Prison Break finally gets its big screen debut, but instead of a tattooed escape artist who always whispers, this time it stars two former action stars who refuse to accept their withering health.
Escape Plan is one of the best 80’s movies that was sadly never made in the 80’s. You know, back when plotholes, the leading men and the campy action was relevant. While Schwarzenneger and Stallone worked together in the 2 Expendables flicks, we never truly got scenes of them playing off each other. Having these two play off each other in the same movie finally is fantastic, even if it is 30 years too late.
Stallone plays Ray Breslin, a guy who is so skilled at breaking out of maximum security prisons he wrote the book on it. No, really. His character wrote a book about weaknesses in prison security. While in his high-profile security corporate office, he is requested by a CIA agent to test the weaknesses of an “off the grid” penitentiary in exchange for a very healthy sum of money. He takes the “job” but it doesn’t quite go as planned, as he is forcefully expedited to the prison. While there, he realizes he’s surrounded by the worst-of-the-worst people in an inescapable prison.
He is quickly befriended by Emil Rottmayer (Scwarzenegger), a fellow elderly convict who takes interest in Breslin’s plans for escape. Meanwhile, the malicious warden (Jim Caviezel) watches their every move and revels in the pain his guards inflict on these two partners in crime.
Escape Plan has one of the most bizarre casts of any film this year. Starring alongside Stallone, Caviezel and Schwarzenegger, are 50 Cent (fitty), Vincent D’Onofrio (Edgar suit), Sam Neill (They do travel in herds), Vinnie Jones (Lil’ Chris) and Oscar nominee Amy Ryan. There is almost no reason for any of these actors to be involved in this testosterone-heavy movie other than Jones, who gets to sneer and inflict violence.

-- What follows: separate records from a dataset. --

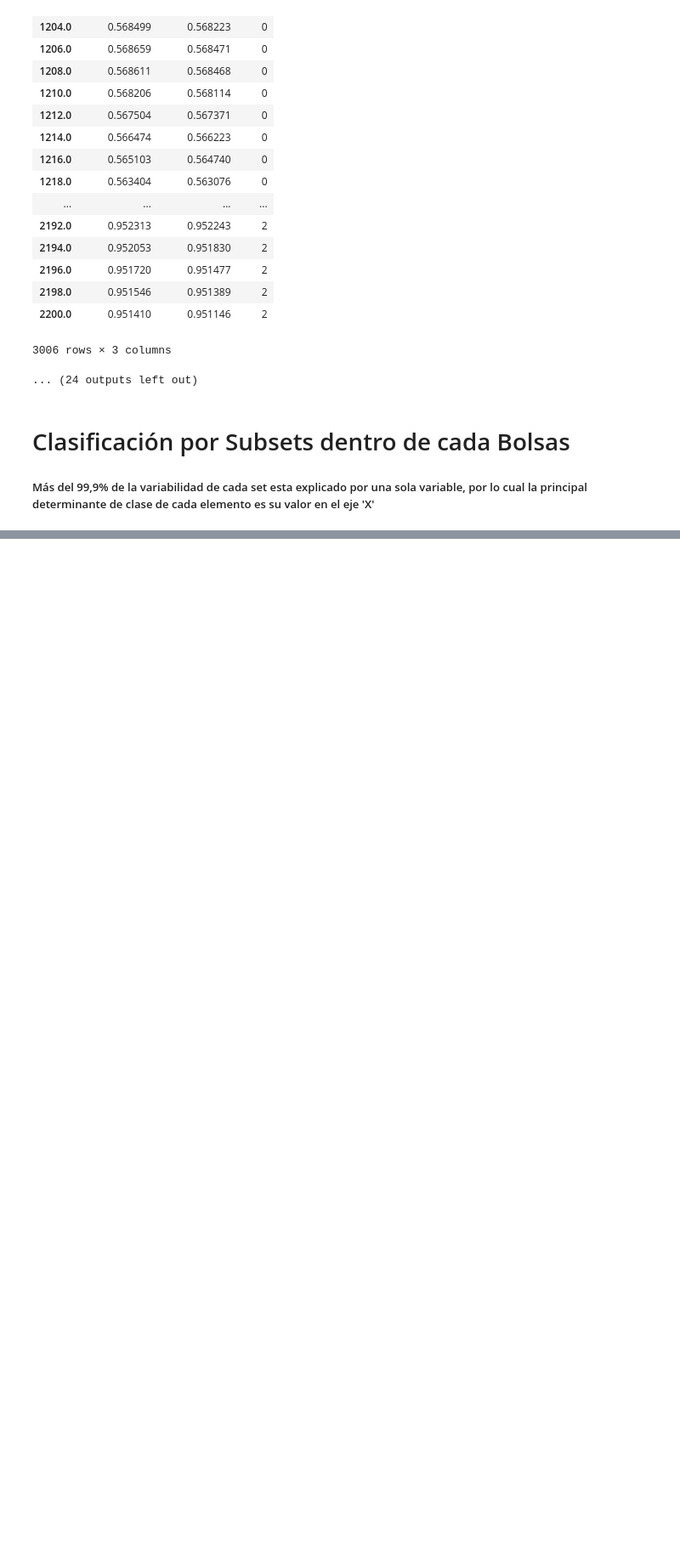
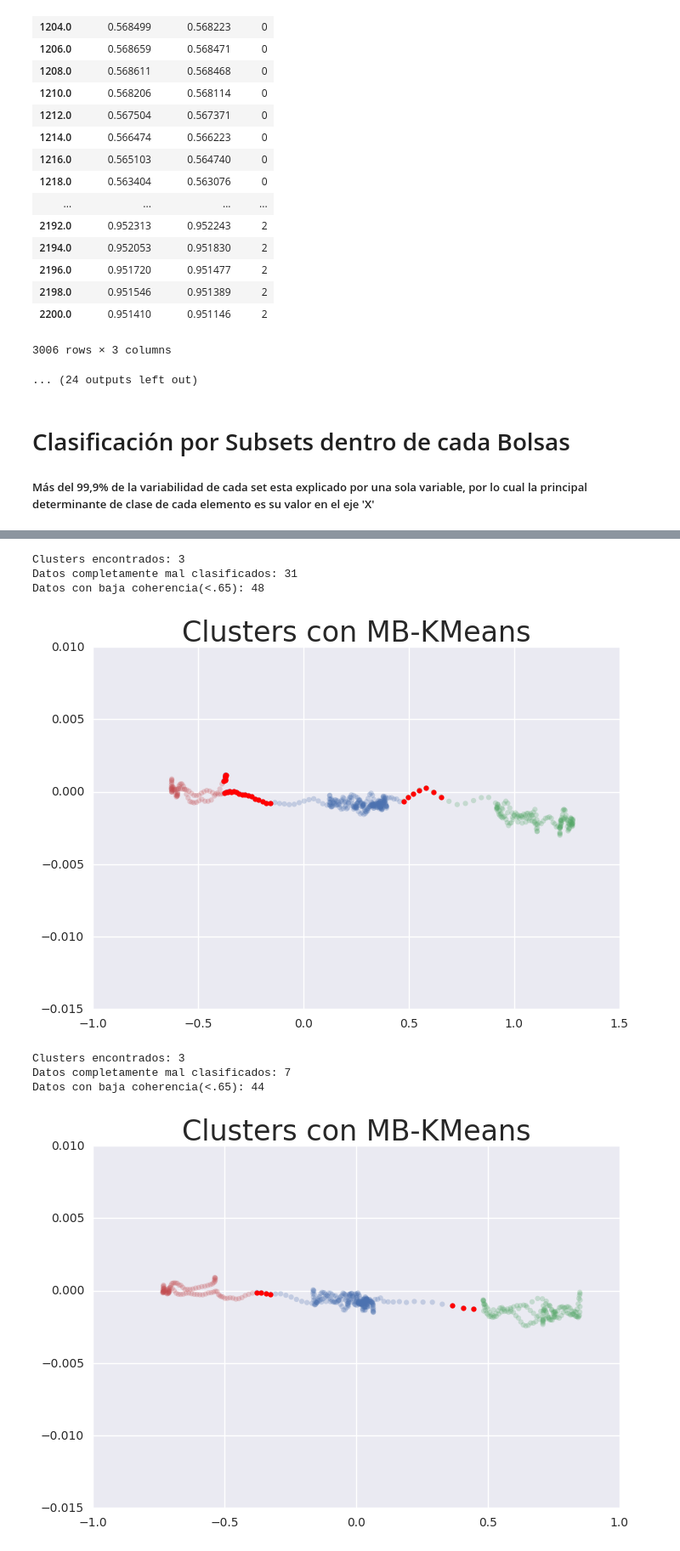
Before and after one commit to samuel1a0/prb_clustering, a Jupyter notebook: clustering.ipynb, the cells around one changed output, grey strips where cells are left out. Shown at 85% size. Cells and saved outputs as stored; diff of their text form; code cells hidden in the pictures; blank space fills up the shorter version.

```diff
--- a/clustering.ipynb
+++ b/clustering.ipynb
@@ -590,0 +588,31 @@ array([[  7.47773073e-01,   4.21291773e-04],
+# %%
+def predecir(alg, alg_name):
+    dir_list = os.listdir("SojaData/")
+    bad_columns = ["Spectrum ( %d )"%x for x in np.arange(21,53)]
+
+    for i, j in itertools.product(range(5), range(5)):
+        f_name = "Prueba Claudio Bolsa {}-{}.csv".format(i,j)
+        if f_name in dir_list:
+            f = pd.read_csv("SojaData/"+f_name, index_col=0, skip_blank_lines=True, skiprows=2)
+            f.dropna(axis=1, how="any", inplace=True)
+            for c in bad_columns:
+                if c in f.columns:
+                    f.drop(axis=1, labels=c, inplace=True)
+            f_t = pca_train.transform(f)
+            labels = alg.predict(f_t)
+            km_ssv = silhouette_samples(f_t,labels)
+            plot_clusters(alg_name, f_t, labels, km_ssv)
+# %%
+warnings.filterwarnings("ignore", category=DeprecationWarning)
+cls = MiniBatchKMeans(n_clusters=3, batch_size=40, n_init=10, max_no_improvement=5, reassignment_ratio=.1)
+cls.fit(d_crudos)
+predecir(cls, "MB-KMeans")
+# %% [output]
+Clusters encontrados: 3
+Datos completamente mal clasificados: 31
+Datos con baja coherencia(<.65): 48
+[figure, added]
+Clusters encontrados: 3
+Datos completamente mal clasificados: 7
+Datos con baja coherencia(<.65): 44
+[figure, added]
```
Also changed, not shown: parts of 16 cells of this notebook.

You can tell Caviezel is enjoying chewing the scenery in a role that’s better suited for grindhouse flicks. Stallone is a conundrum in this movie (and the Expendables). Everyone else involved is in on the joke and looks like they’re having fun with the mediocre source material, yet Stallone takes the entire experience far too seriously. He still plays the movie as if he was a 40 year old in good shape. Schwarzenegger, on the other hand, has invented a new persona in his comeback movies. He wants the audience to laugh with him as he tries to play the tough wise-cracker he used to be, but has so clearly aged. He never once asks you to take his character seriously.
Disregarding all I’ve said so far, this movie is meant to be a return to the campy action flicks we all knew and loved in the 80’s. Does it succeed. Yes, in a way. First off, it’s not tight enough. You have to wait through 90 minutes of unintelligible dialogue and boring setup to get to the explosive ending. The climax of Escape Plan is pure 80’s escapism. As an example, Schwarzenegger rips a machine gun off of a helicopter and (in slow motion) guns down dozens of masked prison guards. If Escape Plan didn’t try to tie everything in the movie together with an inconceivable plothole, the ending would have left you with a good aftertaste.
Escape Plan is a worthy Saturday night rental. It’s a perfect movie if you want to turn your brain off and watch two classic action stars join forces. If it were more fun, I’d give it a stronger recommendation. But as a throwaway flick relying on the history of the two leads, it finds its footing at the end. No need to see this in the theater.